I am healthy, and no one can underestimate how blessed that makes me feel. I have extended and immediate family I love so deeply. I have an amazing network of friends who know every detail of my life, the good and bad, and still love me anyway. Out of my experiences over the last year and two months, I have become part of a network of people who have been affected by pancreatic cancer in some way. I have never met a group of people more kind, loving and giving. I have never met a bad person through my connection to pancreatic cancer. I always wonder if experience with this illness somehow transforms people to make them better human beings, who are more loving, giving and appreciative of what they have than the “normal” population.
Through my personal writing, I became involved with the organization Project Purple. I have been writing a blog for them for the last couple of months. Every single interview I have done for Project Purple has been so inspirational and moving. Each family’s story is unique. Every person I get the chance to talk to makes me feel so grateful that there are selfless people who are so genuinely motivated to make the world a better place for others.
I am so excited to announce that I am bringing a Project Purple affiliate to Colorado. We will be hosting a 5k fundraiser in Colorado Springs on April 26th. We will also be working with Boomer Cover to assist with his golf tournament “The Doc Cover Golf Classic” in June in Pueblo, CO. Boomer Is an amazing young man who I wrote about recently for the Project Purple blog. I was so moved by his love for the father he lost to Pancreatic Cancer in 2007. Boomer was only 22 when his father was diagnosed with pancreatic cancer. As we were talking, I kept thinking how he was not that much older than Riley. My heart ached for his loss, but I was incredibly inspired by how he chose to take action to honor his father. I am looking forward to working on these events and other programs that will be announced in the future. You can find the Project Purple Facebook page here:

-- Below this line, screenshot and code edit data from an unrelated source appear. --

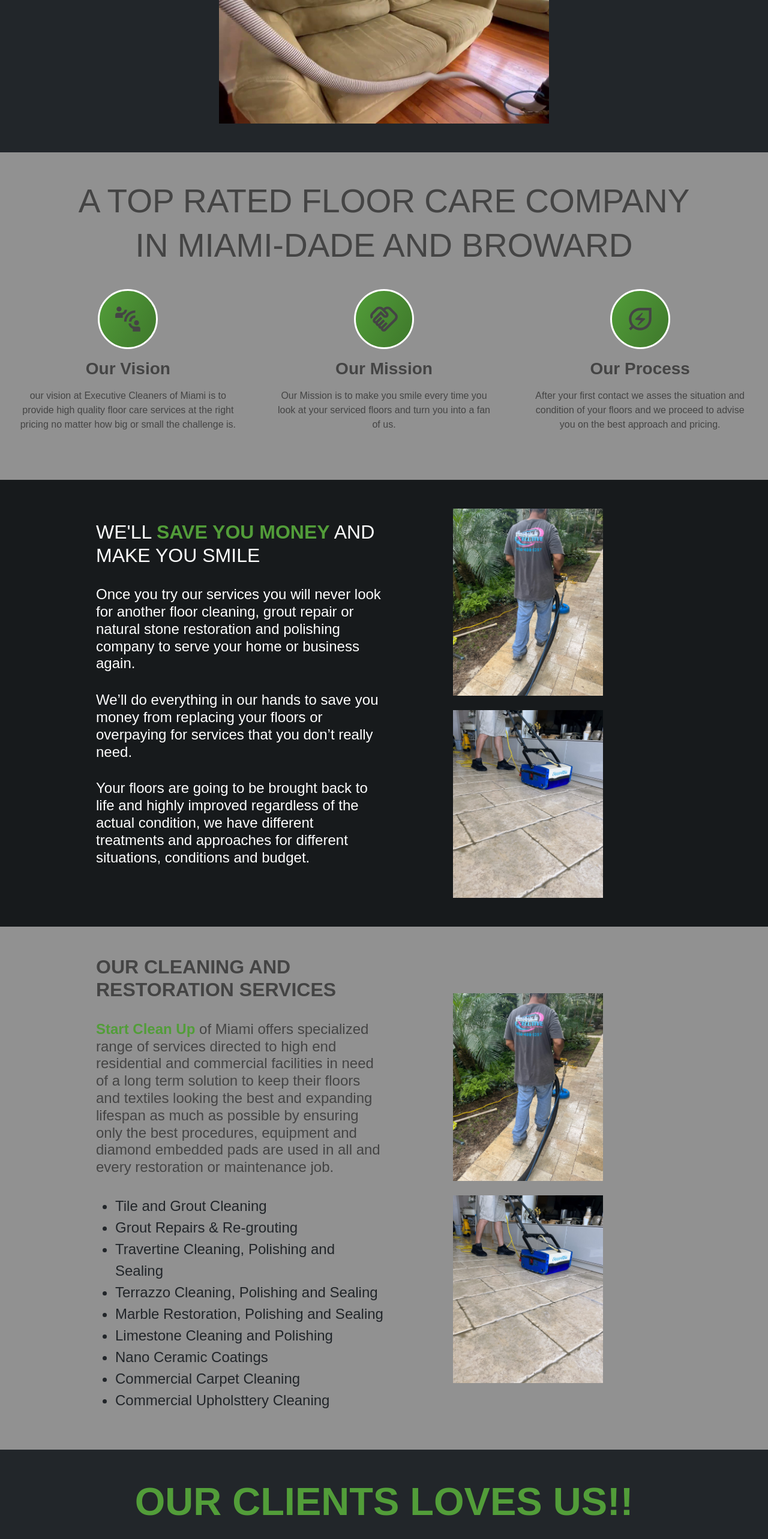
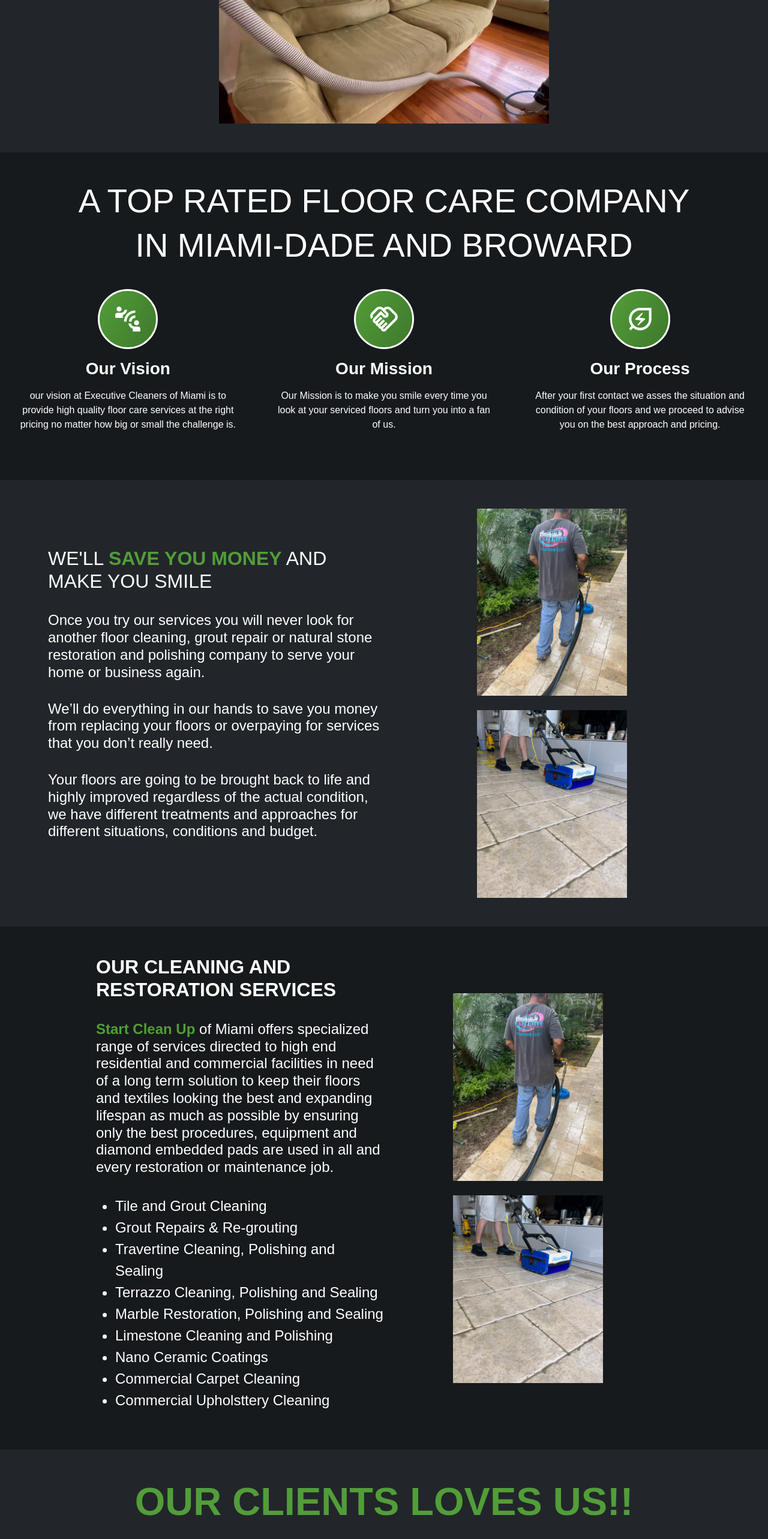
Before and after one commit to DBulacio/starcleanup_landing, a React (Create React App) app: page /AboutUs in a window 1280 px wide. Shown: the part 1298-3864 px from the top of the page at 60% size. Built offline with nearby package versions, Linux system fonts and the light colour scheme.

Commit message:
Cambios en los estilos
Se copiaron el orden de los estilos de las paginas interiores del dropdown y about us con el mismo estilo que el home

```diff
--- a/src/App.css
+++ b/src/App.css
@@ -191,8 +191,8 @@ p, h1 {
 
 /* ABOUT US */
 .services__values-bg {
-  background-color: var(--dark-gris-adrian);
-  color: #444444;
+  background-color: var(--dark);
+  color: #ffffff;
   display: flex;
   flex-direction: column;
   /* justify-content: center; */
@@ -201,7 +201,8 @@ p, h1 {
 }
 
 .our__services-bg {
-  background-color: var(--dark-gris-adrian);
+  background-color: var(--dark);
+  color: #ffffff;
   display: flex;
   flex-direction: row;
   justify-content: center;
@@ -212,14 +213,14 @@ p, h1 {
 .our__services-title {
   font-size: 2rem;
   margin-bottom: 2rem !important;
-  color: #444444;
+  color: #ffffff;
 }
 
 .our__services-pg {
   /* Cambiar tipografía */
   font-size: 1.5rem;
   line-height: 1.8rem;
-  color: #444444;
+  color: #ffffff;
   margin-bottom: 2rem !important;
 }
 
@@ -229,6 +230,16 @@ p, h1 {
 
 .our__clients-bg {
   background-color: var(--dark-secondary);
+  color: #ffffff;
+  display: flex;
+  flex-direction: column;
+  /* justify-content: center; */
+  align-items: center;
+  padding: 3rem 10rem;
+}
+
+.our__clients-bg-dark {
+  background-color: var(--dark);
   color: #ffffff;
   display: flex;
   flex-direction: column;
@@ -255,7 +266,8 @@ p, h1 {
 }
 
 .tailored-bg {
-  background-color: var(--dark-gris-adrian);
+  background-color: var(--dark);
+  color: #fff;
   display: flex;
   flex-direction: row;
   justify-content: center;
@@ -266,6 +278,15 @@ p, h1 {
 /* VALUES */
 .home__values-bg {
   background-color: var(--dark-secondary);
+  color: #fff;
+  display: flex;
+  flex-direction: column;
+  /* justify-content: center; */
+  align-items: center;
+  padding: 3rem 10rem;
+}
+.home__values-bg-dark {
+  background-color: var(--dark);
   color: #fff;
   display: flex;
   flex-direction: column;
@@ -321,6 +342,15 @@ p, h1 {
 /* CONTACT */
 .home__contact-bg {
   background-color: var(--dark);
+  color: #fff;
+  display: flex;
+  flex-direction: column;
+  /* justify-content: center; */
+  align-items: center;
+  padding: 3rem 10rem;
+}
+.home__contact-bg_secondary {
+  background-color: var(--dark-secondary);
   color: #fff;
   display: flex;
   flex-direction: column;
--- a/src/components/aboutus/SaveMoney.js
+++ b/src/components/aboutus/SaveMoney.js
@@ -2,7 +2,7 @@ import React from "react";
 
 const SaveMoney = () => {
   return (
-    <div className="home__goals-bg row">
+    <div className="home-services-bg row">
       <div className="home__goals-content col-md-12 col-lg-6">
         <h3 className="home__goals-title">WE'LL <span className="starcleanup">SAVE YOU MONEY</span> AND MAKE YOU SMILE</h3>
         <p className="home__goals-pg">Once you try our services you will never look for another floor cleaning, grout repair or natural stone restoration and polishing company to serve your home or business again.</p>
--- a/src/components/carpetcleaning/Contact.js
+++ b/src/components/carpetcleaning/Contact.js
@@ -38,7 +38,7 @@ const Contact = () => {
   };
   return (
     <div className="row">
-      <div className="home__contact-bg">
+      <div className="home__contact-bg_secondary">
         <h2>GET YOUR FREE QUOTE OR CONSULTATION</h2>
         <p>Please fill out the form below with the details of the service you require and your contact information,</p>
         <p className="home__contact-pg">and we will get back to you as soon as possible to discuss the options and pricing for our services.</p>
--- a/src/components/carpetcleaning/OurClients.js
+++ b/src/components/carpetcleaning/OurClients.js
@@ -7,7 +7,7 @@ import ConnectWithoutContactOutlinedIcon from '@mui/icons-material/ConnectWithou
 const OurClients = () => {
   return (
     <div className="row">
-      <div className="our__clients-bg">
+      <div className="home__values-bg-dark">
             <h1 className="our__clients-carrousel-title"><span className="starcleanup">OUR CLIENTS LOVES US!!</span></h1>
             <Carousel controls={false} indicators={false} wrap={true}>
             <Carousel.Item>
--- a/src/components/tilegroutfloorcleaning/Goals.js
+++ b/src/components/tilegroutfloorcleaning/Goals.js
@@ -2,7 +2,7 @@ import React from "react";
 
 const Goals = () => {
   return (
-    <div className="home__goals-bg row">
+    <div className="home-services-bg row">
       <div className="home__goals-content col-md-12 col-lg-6">
         <p className="home__goals-pg">Tile and Grout Protection for life</p>
         <h3 className="home__goals-title"><span className="starcleanup">FLOOR NANO CERAMIC COATINGS</span></h3>
--- a/src/components/tilegroutfloorcleaning/Morethan.js
+++ b/src/components/tilegroutfloorcleaning/Morethan.js
@@ -2,7 +2,7 @@ import React from "react";
 
 const Morethan = () => {
   return (
-    <div className="home__goals-bg row">
+    <div className="home-services-bg row">
       <div className="home__goals-images col-md-12 col-lg-12">
         <h6 className="services-title"><span className="starcleanup">MORE THAN A PROFESSIONAL GROUT CLEANING COMPANY</span></h6>
       </div>
--- a/src/components/tilegroutfloorcleaning/Tailored.js
+++ b/src/components/tilegroutfloorcleaning/Tailored.js
@@ -10,7 +10,7 @@ const Morethan = () => {
       </div>
 
       <div className="home__goals-content col-md-12 col-lg-6">
-        <h6 className="services-title">TAILORED TILE & GROUT CLEANING PROCESS</h6>
+        <h6 className="home__goals-title">TAILORED TILE & GROUT CLEANING PROCESS</h6>
         <p className="home__goals-pg">Welcome to <span className="starcleanup">Start Clean Up</span> of Miami, where we take pride in offering exceptional cleaning services tailored to your unique flooring needs. Our mission is to deliver customized solutions to ensure your floors are left spotless. As we all know, floors come in different materials and require specialized attention, and we understand this better. For this reason, we personalize our deep cleaning processes and sealing techniques to meet the conditions of each individual floor. Whether it’s tile, terrazzo, or stone flooring, you can relax knowing that we’ve got you covered. We use eco-friendly products and state-of-the-art equipment that ensure a thorough clean without damaging your floors or the environment.</p>
         <p className="home__goals-pg">Our team comprises skilled and experienced professionals who are dedicated to providing quality services, top-notch results, and 100% customer satisfaction. Need we say more? Call us today, describe your floor cleaning needs, and watch us deliver impressive services that will leave your floors shining like new.</p>
       </div>
```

I feel so fortunate to be a part of an organization filled with wonderful people who are all dedicated to changing the trajectory of pancreatic cancer. I have written before about struggling with survivor’s guilt. I have wondered why I am here, when so many other amazing people were not lucky enough to make it. Through my involvement with Project Purple, I hope to contribute something meaningful for those affected by Pancreatic Cancer. Out of the worst circumstances in life, we have the opportunity to grow and impart meaningful positive change in the world. I am lucky that I am well enough to be able to make some good come out of the bad. I am thankful for the opportunity to do so.
In other news, my come back to running continues. With the help of a 17 mile run last weekend in Cheyenne Canon and an 18 mile run on Saturday in Monument at the Team CRUD club run, I brought my weekly mileage up to around 75 miles. I have been doing some intervals once per week to try to get my fitness level back. I also have been doing weights twice per week, and have committed to doing core work every day for a minimum of ten minutes. I lost so much strength after my surgery and through chemo, and am trying to build it back up. Progress is slow but if I just keep plugging away at it, it will come.
I am feeling lucky these days. So many good things are happening. So, yes, while I have won no money (cancer sure is expensive), I do feel like I have won the lottery in so many other, more meaningful ways.